In order for the thief to be successful in his or her quest, an alternative social security number to their own is needed, and the fake return needs to be accepted before the legitimate identity holder’s return is accepted.  Filing your return early and safeguarding your personal information are excellent ways to prevent this from happening to you.

If you are unfortunate enough to have had this happen to you, the IRS has a process in place to fix the problem.  Notify the IRS immediately of the incident. They have a specific department designed to handle these issues.  Call the IRS Identity Protection Specialized Unit at 1-800-908-4490. Your accountant should be able to do this for you.  The electronic filing database will not accept duplicate social security numbers, so you must mail your return in.  Included with your return should be a filled out copy of the IRS Identity Theft Affidavit (Form 14039 – obtain it here) along with at least one copy of the following:

  • Driver’s License
  • Passport
  • Social Security Card
  • Other valid U.S. Federal or State government issued ID

If you are a victim, the IRS will issue you a PIN number that is required to be entered on page 2 of subsequent tax returns filed (near where you sign).  The PIN will be mailed to you and will not be reissued so DO NOT LOSE this number.  This is very important.  This is the only way the IRS will know that a return filed with previously stolen information has been submitted by the legitimate owner.

If you haven’t been victim, but you think you are at risk, you can be proactive in preventing a problem from occurring.  For example, if you lost your wallet or your purse was stolen.  Maybe your computer was hacked or you let your firewall protection service expire.  Call the IRS Identity Protection hotline or file the Identity Theft Affidavit.  There is a specific area for those who may be at risk.  It is always better to be over prepared than under prepared.

As always, consult your CPA for more tips and precautions regarding Identity theft.

© 2012 Michele M. Hoover, CPA. Alexander & Hoover, P.A., Certified Public Accountants, specializes in providing a wide range of diversified accounting, tax, finance, and consulting services to individuals and businesses.
 
To learn more, contact Michele M. Hoover, CPA at 239.481.4114 or visit http://www.alexanderhoover.com

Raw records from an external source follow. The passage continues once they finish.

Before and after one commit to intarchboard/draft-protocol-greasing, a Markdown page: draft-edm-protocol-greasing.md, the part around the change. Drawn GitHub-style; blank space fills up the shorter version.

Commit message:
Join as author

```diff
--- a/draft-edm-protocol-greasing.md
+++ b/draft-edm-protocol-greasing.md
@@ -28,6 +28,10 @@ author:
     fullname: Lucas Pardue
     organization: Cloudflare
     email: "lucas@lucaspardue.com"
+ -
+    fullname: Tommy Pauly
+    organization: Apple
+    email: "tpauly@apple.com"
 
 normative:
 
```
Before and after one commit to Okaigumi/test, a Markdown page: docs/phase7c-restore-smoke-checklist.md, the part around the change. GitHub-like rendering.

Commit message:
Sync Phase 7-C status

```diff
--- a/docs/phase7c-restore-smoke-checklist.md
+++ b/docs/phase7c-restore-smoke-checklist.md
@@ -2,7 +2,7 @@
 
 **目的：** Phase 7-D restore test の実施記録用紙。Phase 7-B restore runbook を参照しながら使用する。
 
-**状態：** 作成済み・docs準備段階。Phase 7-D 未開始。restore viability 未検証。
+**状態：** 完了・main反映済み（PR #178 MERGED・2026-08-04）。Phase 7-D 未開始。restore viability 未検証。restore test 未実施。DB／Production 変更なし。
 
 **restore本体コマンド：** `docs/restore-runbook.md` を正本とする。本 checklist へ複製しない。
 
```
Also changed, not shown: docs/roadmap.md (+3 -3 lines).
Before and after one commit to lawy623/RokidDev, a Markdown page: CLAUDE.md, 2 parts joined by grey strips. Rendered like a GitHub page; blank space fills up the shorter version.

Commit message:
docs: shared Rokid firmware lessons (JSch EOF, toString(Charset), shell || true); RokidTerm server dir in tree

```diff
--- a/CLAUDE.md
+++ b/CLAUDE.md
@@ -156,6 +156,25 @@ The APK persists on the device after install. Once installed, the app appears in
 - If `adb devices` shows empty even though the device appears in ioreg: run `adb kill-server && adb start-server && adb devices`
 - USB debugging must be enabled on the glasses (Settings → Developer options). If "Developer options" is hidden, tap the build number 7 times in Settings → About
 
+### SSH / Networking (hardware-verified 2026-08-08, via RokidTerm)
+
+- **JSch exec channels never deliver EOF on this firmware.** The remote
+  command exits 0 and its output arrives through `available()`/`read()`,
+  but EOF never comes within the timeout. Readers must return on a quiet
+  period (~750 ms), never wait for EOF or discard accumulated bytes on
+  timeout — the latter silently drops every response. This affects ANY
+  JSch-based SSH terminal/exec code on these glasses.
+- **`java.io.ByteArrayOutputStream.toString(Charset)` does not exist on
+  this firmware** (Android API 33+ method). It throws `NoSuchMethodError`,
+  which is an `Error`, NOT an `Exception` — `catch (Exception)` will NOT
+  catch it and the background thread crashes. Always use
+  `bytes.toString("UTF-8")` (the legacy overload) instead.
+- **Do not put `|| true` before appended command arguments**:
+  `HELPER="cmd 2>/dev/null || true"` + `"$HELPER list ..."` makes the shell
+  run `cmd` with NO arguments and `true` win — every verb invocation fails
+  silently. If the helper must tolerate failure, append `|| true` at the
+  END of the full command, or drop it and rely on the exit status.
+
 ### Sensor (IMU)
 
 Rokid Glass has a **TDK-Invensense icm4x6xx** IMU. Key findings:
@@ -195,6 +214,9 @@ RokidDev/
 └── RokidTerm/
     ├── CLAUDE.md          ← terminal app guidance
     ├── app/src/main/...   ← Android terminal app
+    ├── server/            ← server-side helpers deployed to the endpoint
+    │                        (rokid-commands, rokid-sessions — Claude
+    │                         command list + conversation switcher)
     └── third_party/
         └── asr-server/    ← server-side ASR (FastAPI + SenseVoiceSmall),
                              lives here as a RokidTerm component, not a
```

The IRS now has a system to aid with the Free Application for Federal Student AID (FAFSA)!  Using a Data Retrieval Tool, college-bound students will be able to transfer information from their tax returns directly to the FAFSA application form.  This tool is free, easy, and secure.  Hopefully, in the near future, it will dramatically reduce errors as well as the need for schools to request information verification.

Who can use it?

This tool is available for use on the 2012-2013 FAFSA form.  In order to be eligible, students must have filed their most current tax return.  A Federal Student Aid PIN will be required to operate the tool.  This can be obtained through the FAFSA website here.  Students that have changed their marital status since December 31, 2011, have amended their 2011 return, filed married filing separate for 2011, or filed a 2011 Puerto Rican or other foreign tax return are not eligible to use the tool at this time.

What if I’m not eligible?

Students that are not eligible to use the Retrieval Tool may need to obtain an official transcript from the IRS.  These transcripts are not available until the IRS has processed the applicant’s tax return.  Transcripts can be ordered via IRS.gov by selecting “Order a Transcript”, just clicking here or by calling the Transcript line at 1-800-908-9946.

Don’t Forget!

 Be sure to contact your CPA for tips regarding deductions and tax credits available for college students.

 

© 2012 Michele M. Hoover, CPA. Alexander & Hoover, P.A., Certified Public Accountants, specializes in providing a wide range of diversified accounting, tax, finance, and consulting services to individuals and businesses.
 
To learn more, contact Michele M. Hoover, CPA at 239.481.4114 or visit http://www.alexanderhoover.com